-- WORK TO COMPLETE --
From the entries below, copy every line where the string "process" appears.

-- THE DATA --
Start of Block

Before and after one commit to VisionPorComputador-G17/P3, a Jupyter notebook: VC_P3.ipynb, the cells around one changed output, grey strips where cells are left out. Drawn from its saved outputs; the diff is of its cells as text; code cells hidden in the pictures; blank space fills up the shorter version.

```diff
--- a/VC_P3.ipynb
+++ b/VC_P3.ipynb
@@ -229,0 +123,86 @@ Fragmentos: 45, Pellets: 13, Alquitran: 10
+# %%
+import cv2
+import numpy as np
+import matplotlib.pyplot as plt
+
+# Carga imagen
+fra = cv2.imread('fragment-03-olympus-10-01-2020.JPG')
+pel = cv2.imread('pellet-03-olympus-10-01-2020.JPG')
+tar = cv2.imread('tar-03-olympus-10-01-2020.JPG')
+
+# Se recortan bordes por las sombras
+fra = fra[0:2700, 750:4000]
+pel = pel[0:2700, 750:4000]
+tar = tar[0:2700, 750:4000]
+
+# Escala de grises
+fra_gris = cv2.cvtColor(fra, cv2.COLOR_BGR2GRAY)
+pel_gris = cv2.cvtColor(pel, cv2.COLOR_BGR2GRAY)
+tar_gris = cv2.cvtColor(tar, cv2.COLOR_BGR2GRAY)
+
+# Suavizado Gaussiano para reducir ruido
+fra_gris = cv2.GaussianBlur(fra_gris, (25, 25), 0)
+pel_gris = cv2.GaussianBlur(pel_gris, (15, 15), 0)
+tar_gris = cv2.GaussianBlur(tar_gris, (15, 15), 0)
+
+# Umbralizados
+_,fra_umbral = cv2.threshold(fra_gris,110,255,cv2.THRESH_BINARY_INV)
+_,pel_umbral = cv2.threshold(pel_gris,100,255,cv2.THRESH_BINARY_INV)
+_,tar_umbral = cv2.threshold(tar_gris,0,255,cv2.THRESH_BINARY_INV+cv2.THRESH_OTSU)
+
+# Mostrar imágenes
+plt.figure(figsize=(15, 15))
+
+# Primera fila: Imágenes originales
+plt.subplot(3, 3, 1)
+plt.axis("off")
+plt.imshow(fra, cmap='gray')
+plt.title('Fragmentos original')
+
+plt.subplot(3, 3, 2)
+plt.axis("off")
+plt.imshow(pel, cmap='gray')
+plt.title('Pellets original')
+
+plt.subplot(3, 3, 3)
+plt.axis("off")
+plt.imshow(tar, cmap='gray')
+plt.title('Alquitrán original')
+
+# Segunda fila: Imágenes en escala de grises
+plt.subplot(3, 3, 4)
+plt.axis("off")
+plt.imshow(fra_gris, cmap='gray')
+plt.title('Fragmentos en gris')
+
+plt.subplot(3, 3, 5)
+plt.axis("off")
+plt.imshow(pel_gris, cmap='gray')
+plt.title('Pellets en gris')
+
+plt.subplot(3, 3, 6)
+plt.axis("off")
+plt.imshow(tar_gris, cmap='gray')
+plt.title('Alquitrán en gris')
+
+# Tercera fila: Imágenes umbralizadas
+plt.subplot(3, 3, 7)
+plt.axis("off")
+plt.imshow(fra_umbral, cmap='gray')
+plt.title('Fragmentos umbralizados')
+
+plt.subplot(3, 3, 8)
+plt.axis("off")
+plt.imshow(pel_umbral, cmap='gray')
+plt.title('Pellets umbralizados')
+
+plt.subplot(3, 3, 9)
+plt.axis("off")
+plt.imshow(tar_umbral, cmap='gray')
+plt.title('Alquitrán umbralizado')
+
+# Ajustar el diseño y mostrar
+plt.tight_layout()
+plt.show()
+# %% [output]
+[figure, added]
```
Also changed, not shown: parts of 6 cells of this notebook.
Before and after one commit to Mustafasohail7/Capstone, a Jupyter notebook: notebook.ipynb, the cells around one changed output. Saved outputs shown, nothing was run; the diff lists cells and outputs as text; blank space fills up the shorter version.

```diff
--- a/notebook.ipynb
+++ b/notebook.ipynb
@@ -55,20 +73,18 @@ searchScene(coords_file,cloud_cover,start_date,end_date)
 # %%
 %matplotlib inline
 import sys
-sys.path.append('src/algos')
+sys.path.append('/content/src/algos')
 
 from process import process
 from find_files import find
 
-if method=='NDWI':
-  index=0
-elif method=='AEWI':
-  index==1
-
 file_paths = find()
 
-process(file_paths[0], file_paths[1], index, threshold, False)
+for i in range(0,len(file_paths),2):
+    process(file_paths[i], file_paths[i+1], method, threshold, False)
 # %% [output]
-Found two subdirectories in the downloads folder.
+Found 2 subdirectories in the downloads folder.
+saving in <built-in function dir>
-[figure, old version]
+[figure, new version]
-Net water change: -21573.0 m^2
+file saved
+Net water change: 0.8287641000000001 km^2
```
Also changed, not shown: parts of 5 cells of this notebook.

End of Block

-- ANSWER SECTION --
 from process import process
-process(file_paths[0], file_paths[1], index, threshold, False)
+    process(file_paths[i], file_paths[i+1], method, threshold, False)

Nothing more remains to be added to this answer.